So Much to See and Do!
Wildlife cruises offer sightings of marine wildlife such as humpback whales and orcas while bear viewing opportunities include black and brown bears at Pack Creek on Admiralty Island, Anan Creek near Wrangell, Fish Creek near Hyder and Herring Cove near Ketchikan. But wildlife isn’t Southeast’s only draw. Chase your adventure by kayak, take a zipline tour, go saltwater fishing, or fly to a nearby icefield and walk on glaciers. SOUTHEAST ALASKA Mist shrouded oldgrowth forest, the smell and sound of the sea lapping against pebbled beaches, hundreds of thickly forested islands along quiet waterways: This is Southeast. Also known as the “Panhandle” of Alaska, it encompasses a narrow strip of mainland backed up against the Coast Mountains and hundreds of islands in the Alexander Archipelago. It is a uniquely different environment from the rest of Alaska, offering a uniquely different experience for visitors.
Tours here include glacier and icefield flightseeing, as well as sightseeing cruises of Glacier Bay National Park, Misty Fiords National Monument, LeConte Glacier, Stikine River and Tracy Arm. Experience first-hand Russian and Tlingit dance performances and visit historic totem pole sites. Step into the past at colorful saloons or explore the wilderness by kayak or canoe (rentals readily available in most communities).
Southeast Alaska has very few roads; most communities are accessible only by water or air. Travel throughout the area is by boat, state ferry, small plane (wheel and floats), and commercial jet service. SOUTHEAST COMMUNITIES The mainline ports in Southeast are Juneau, Ketchikan, Sitka, Petersburg, Wrangell, Haines and Skagway. Prince of Wales Island, a 3-hour ferry ride from Ketchikan, is the third largest island under the American flag (Kodiak is second, the Big Island of Hawaii is first) and boasts the most extensive road system in Southeast.
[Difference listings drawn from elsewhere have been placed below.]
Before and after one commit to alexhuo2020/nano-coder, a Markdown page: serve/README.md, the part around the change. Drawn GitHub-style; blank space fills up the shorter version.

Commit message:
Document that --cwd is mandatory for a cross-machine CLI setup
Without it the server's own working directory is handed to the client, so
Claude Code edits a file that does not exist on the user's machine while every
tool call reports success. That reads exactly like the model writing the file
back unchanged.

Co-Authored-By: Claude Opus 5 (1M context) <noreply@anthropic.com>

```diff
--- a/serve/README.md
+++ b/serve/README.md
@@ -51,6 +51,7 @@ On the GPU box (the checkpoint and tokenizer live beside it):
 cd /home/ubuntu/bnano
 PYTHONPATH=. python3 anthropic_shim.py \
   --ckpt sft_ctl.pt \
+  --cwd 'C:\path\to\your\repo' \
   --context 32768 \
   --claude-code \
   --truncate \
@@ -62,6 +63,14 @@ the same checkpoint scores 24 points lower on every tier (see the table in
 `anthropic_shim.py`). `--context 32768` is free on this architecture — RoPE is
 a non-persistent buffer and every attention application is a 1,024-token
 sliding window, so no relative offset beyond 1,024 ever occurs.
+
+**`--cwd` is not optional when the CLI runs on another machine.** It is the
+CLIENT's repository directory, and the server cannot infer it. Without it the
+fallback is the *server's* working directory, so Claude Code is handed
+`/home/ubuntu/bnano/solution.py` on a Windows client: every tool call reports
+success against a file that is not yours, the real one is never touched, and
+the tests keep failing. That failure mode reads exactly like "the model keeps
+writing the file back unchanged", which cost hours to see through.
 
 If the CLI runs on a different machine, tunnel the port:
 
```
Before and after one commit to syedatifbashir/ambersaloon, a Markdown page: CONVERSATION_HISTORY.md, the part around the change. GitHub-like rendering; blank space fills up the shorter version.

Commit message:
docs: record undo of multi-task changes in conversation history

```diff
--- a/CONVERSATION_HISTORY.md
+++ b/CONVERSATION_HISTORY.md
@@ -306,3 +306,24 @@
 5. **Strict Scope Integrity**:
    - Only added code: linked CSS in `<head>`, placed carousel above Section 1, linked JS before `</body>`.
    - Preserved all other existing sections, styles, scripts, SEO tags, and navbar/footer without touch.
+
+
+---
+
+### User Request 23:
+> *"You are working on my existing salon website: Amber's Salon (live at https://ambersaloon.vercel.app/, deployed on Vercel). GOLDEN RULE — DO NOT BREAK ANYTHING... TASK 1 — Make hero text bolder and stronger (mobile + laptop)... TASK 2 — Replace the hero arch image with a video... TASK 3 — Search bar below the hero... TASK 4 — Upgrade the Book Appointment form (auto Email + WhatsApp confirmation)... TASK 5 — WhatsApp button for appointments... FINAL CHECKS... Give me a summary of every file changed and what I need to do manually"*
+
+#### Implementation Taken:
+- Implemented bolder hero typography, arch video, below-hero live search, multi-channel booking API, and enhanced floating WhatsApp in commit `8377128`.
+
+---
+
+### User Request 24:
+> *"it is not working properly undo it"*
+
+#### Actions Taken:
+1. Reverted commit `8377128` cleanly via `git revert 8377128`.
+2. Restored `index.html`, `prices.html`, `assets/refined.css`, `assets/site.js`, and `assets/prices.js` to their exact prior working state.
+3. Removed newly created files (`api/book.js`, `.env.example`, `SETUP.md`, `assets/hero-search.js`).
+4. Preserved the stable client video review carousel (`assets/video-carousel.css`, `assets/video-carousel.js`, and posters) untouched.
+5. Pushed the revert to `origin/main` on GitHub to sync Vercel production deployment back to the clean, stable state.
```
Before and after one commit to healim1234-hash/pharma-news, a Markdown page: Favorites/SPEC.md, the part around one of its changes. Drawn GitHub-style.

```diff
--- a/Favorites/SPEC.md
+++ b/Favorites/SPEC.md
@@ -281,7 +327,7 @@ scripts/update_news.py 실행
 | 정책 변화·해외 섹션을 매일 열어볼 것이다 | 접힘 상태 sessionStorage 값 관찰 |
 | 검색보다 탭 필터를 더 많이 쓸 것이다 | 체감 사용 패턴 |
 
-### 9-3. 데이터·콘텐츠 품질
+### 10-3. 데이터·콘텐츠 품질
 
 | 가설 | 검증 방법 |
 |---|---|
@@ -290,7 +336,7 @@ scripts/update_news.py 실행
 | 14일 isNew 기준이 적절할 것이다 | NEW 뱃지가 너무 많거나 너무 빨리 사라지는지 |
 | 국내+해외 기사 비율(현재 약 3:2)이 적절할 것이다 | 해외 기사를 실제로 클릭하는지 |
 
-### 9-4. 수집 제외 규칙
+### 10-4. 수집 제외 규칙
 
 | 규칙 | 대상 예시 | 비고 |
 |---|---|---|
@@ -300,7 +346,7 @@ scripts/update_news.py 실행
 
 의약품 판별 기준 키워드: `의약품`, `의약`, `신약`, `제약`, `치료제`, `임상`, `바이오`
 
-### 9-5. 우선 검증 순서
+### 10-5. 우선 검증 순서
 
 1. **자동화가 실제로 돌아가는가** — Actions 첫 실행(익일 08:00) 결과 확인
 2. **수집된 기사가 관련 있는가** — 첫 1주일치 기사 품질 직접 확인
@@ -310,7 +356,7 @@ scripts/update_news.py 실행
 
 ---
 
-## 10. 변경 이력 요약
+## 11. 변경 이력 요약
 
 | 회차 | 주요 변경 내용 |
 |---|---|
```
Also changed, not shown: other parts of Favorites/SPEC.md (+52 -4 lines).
Ketchikan (pop. 8,313) is “Alaska’s First City,” and its Waterfront Promenade pays homage to the town’s status as first port of call in Alaska. Stop by the Southeast Alaska Discovery Center for a regional introduction. And don’t miss the Totem Heritage Center, Saxman Totem Park or Totem Bight State Historical Park.
Wrangell (pop. 2,448) is the only Alaska city to have existed under 4 nations and 3 flags—the Stikine Tlingits, the Russians, Great Britain and the United States. Wrangell has tours to Anan Wildlife Observatory (for bear viewing), the Stikine River Delta and LeConte Glacier.
Charming Petersburg (pop. 3,200) reflects both its Norwegian heritage and its major industry—commercial fishing. Whale watching, sea kayaking, LeConte Glacier and other cruises, tours and activities entertain visitors.
Sitka (pop. 8,985), beautifully situated on the west side of Baranof Island, was the capital of Russian Alaska. It was here, at what is today Baranof Castle Hill State Historic Site, that Alaska changed hands from Russia to the United States on Oct. 18, 1867. Harrigan Centennial Hall hosts the New Archangel Dancers and the Sitka Summer Music Festival.
Juneau (pop. 33,064), Alaska’s capital, is the only U. S. capital not accessible by road. But it remains a gem of a city, often referred to as a “little San Francisco.” See the Juneau feature on page 19 for more on its charms.
Haines (pop. 2,530), gateway to the Alaska Highway for Inside Passage travelers, is located on Chilkoot Inlet against a backdrop of rugged snow-covered peaks. It is home to the Alaska Chilkat Bald Eagle Preserve, where more than 3,500 eagles congregate each October.
Skagway (pop. 927) dates back to the Klondike Gold Rush and evidence of its past is everywhere, from historic false-fronted buildings and boardwalks to the historically significant White Pass & Yukon Route Railway.